In 2010, the USF2000 National Championship, first rung in the Mazda Road to Indy, was revived after the series was reacquired by its original founder, Dan Andersen, and welcomed SCCA Formula Continental (FC) cars with 2.0L Ford Zetec and Pinto engines to compete in a National Class alongside the Championship Class Mazda MRZ powered Van Diemen chassis. In 2011, the SCCA Formula Enterprise (FE) was also included and participation in the entry-level series surged. In 2010, the average car count was a mere 12 entries, but it was the inaugural year. As the new series found its legs and FC teams and drivers found a new place to play, the car count began to pick up, averaging 15 for their second year. In welcoming of FE cars saw a significant increase as the grid swelled to an average of 29 cars over the season. That waned a bit in 2013 as the average dropped to 27 entries per race, but in 2014 and 2015, when the SCCA-specification cars were no longer permitted, the grid dropped to 20 and then to 16 cars. It’s a clear sign that there are still a lot of FC cars out there with people very interested in competing on a bigger stage than in their own regional or divisional SCCA club races.
It seems that Dan Andersen and Andersen Promotions which now owns both USF2000 and the Pro Mazda Championships, and operates the Indy Lights Series, has seen how significant the SCCA-spec interest is. In light of this, Andersen Promotions announced today that FC cars using either the Ford or the Mazda engine are welcome to compete in the reintroduced National Class of the Cooper Tires USF2000 Championship, provided that they use Cooper Tires, of course, and include additional safety equipment such as wheel tethers, improved nose crash structures, and head surrounds and seats compliant with current Championship Class regulations. Race winners in the National Class earn a free entry into the next race event, while second place will be given a 50% discount on the entry fees. Furthermore, if the winner is using the Mazda MRZ, they will receive a contingency award of $1000 from Mazda. Finally, if the average National Class grid size is at least five cars per race weekend, the class champion will receive a free entry to the Mazda Road to Indy $200K Scholarship Shootout and a chance to secure a full-season ride in the USF2000 Championship Class the following season.

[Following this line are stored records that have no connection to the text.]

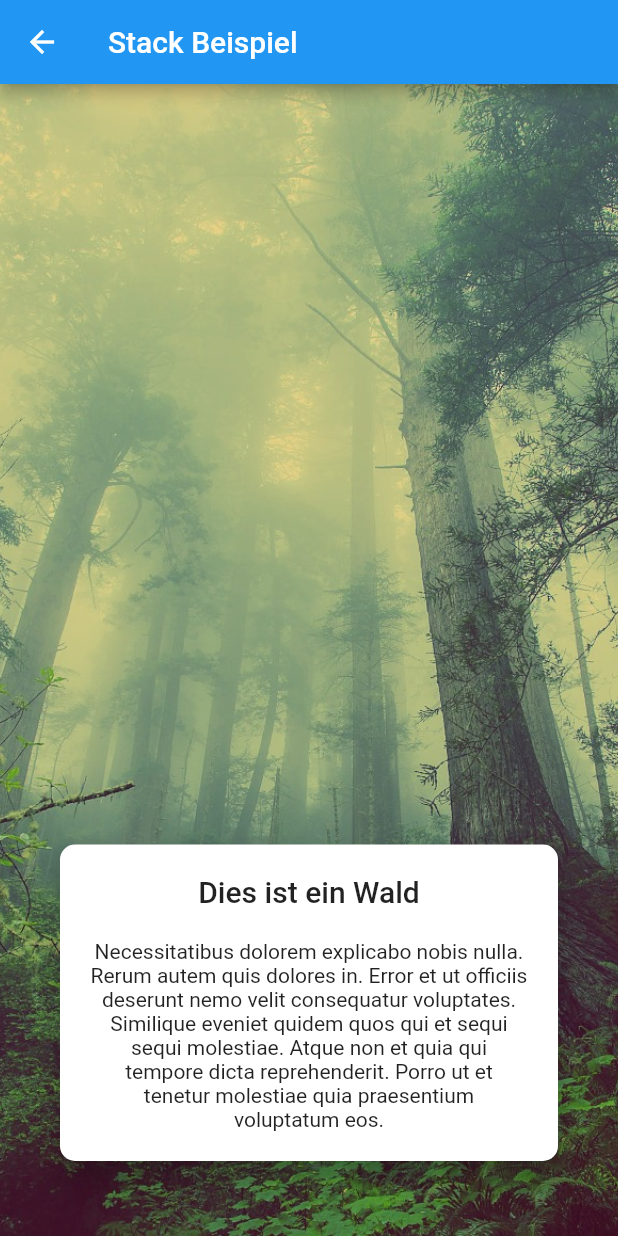
After one commit to coodoo-io/flutter-stack, a Flutter app: the StackPage screen opened directly, on a phone screen of 412 x 824 dp. The commit adds this screen. Run offline on Flutter 3.47's test engine with Material 2 defaults, Android fonts, the phone set to English and light mode, and no system bars.

Commit message:
started adding examples
added assets to pubspec;
added assets;
added buttons that open pages to main.dart;
added example pages;

```diff
--- /dev/null
+++ b/lib/stack.dart
@@ -0,0 +1,60 @@
+import 'package:flutter/material.dart';
+import 'package:flutter/widgets.dart';
+
+class StackPage extends StatelessWidget {
+  const StackPage({Key key}) : super(key: key);
+
+  @override
+  Widget build(BuildContext context) {
+    return Scaffold(
+      appBar: AppBar(
+        title: Text('Stack Beispiel'),
+      ),
+      body: Stack(
+        alignment: Alignment.bottomCenter,
+        children: <Widget>[
+          Container(
+            decoration: BoxDecoration(
+              image: DecorationImage(
+                image: AssetImage('assets/forest.jpg'),
+                fit: BoxFit.fitHeight,
+              ),
+            ),
+          ),
+          Positioned(
+            bottom: 20.0,
+            left: 10.0,
+            right: 10.0,
+            child: Card(
+                shape: RoundedRectangleBorder(
+                  borderRadius: BorderRadius.circular(10.0),
+                ),
+                margin: EdgeInsets.all(30.0),
+                elevation: 9.0,
+                child: Column(
+                  children: <Widget>[
+                    Padding(
+                      padding: EdgeInsets.fromLTRB(20.0, 20.0, 20.0, 0.0),
+                      child: Column(
+                        children: <Widget>[
+                          Text(
+                            'Dies ist ein Wald',
+                            style: Theme.of(context).textTheme.title,
+                          ),
+                        ],
+                      ),
+                    ),
+                    Padding(
+                      padding: EdgeInsets.all(20.0),
+                      child: Text(
+                          'Necessitatibus dolorem explicabo nobis nulla. Rerum autem quis dolores in. Error et ut officiis deserunt nemo velit consequatur voluptates. Similique eveniet quidem quos qui et sequi sequi molestiae. Atque non et quia qui tempore dicta reprehenderit. Porro ut et tenetur molestiae quia praesentium voluptatum eos.',
+                          textAlign: TextAlign.center),
+                    ),
+                  ],
+                )),
+          )
+        ],
+      ),
+    );
+  }
+}
--- a/pubspec.yaml
+++ b/pubspec.yaml
@@ -41,7 +41,9 @@ flutter:
   uses-material-design: true
 
   # To add assets to your application, add an assets section, like this:
-  # assets:
+  assets:
+    - assets/avatar.png
+    - assets/forest.jpg
   #  - images/a_dot_burr.jpeg
   #  - images/a_dot_ham.jpeg
 
```
Also changed, not shown: lib/main.dart (+29 -2 lines), lib/profile.dart (added, +25 -0 lines), assets/avatar.png (added), assets/forest.jpg (added).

“We are excited to bring back the National Class and allow drivers to sample the Mazda Road to Indy. RC Enerson began his path on the ladder system in the National Class. It’s a great first step onto the platform for many drivers, and we are excited to offer this year’s champion an entry into the Shootout as well as a full-season entry package to USF2000 in 2017 in either the Championship or National Class.” — Dan Andersen, Owner and CEO of Andersen Promotions
This is great move for the series and the Mazda Road to Indy program. While there are a lot of junior formula series out there, both here in North and South America, and in Europe, the Mazda Road to Indy has positioned itself as the primary way to graduate up into the Verizon IndyCar Series. There are other great development ladders beginning to form, not least of which is the SCCA Pro’s Formula 4 and Formula Lites championships which we highlighted in our past two episodes of The Cambered Corner with Paul Charsley and Jonathan Scarallo, but if you want to race in the Indianapolis 500 Mile Race, Dan Andersen of Andersen Promotions along with Jason Penix of IndyCar have done a great job putting together a clear pathway for young drivers. As a photographer, I’m just happy that I’ll potentially be a little busier during the USF2000 races than I have been in the past couple of years.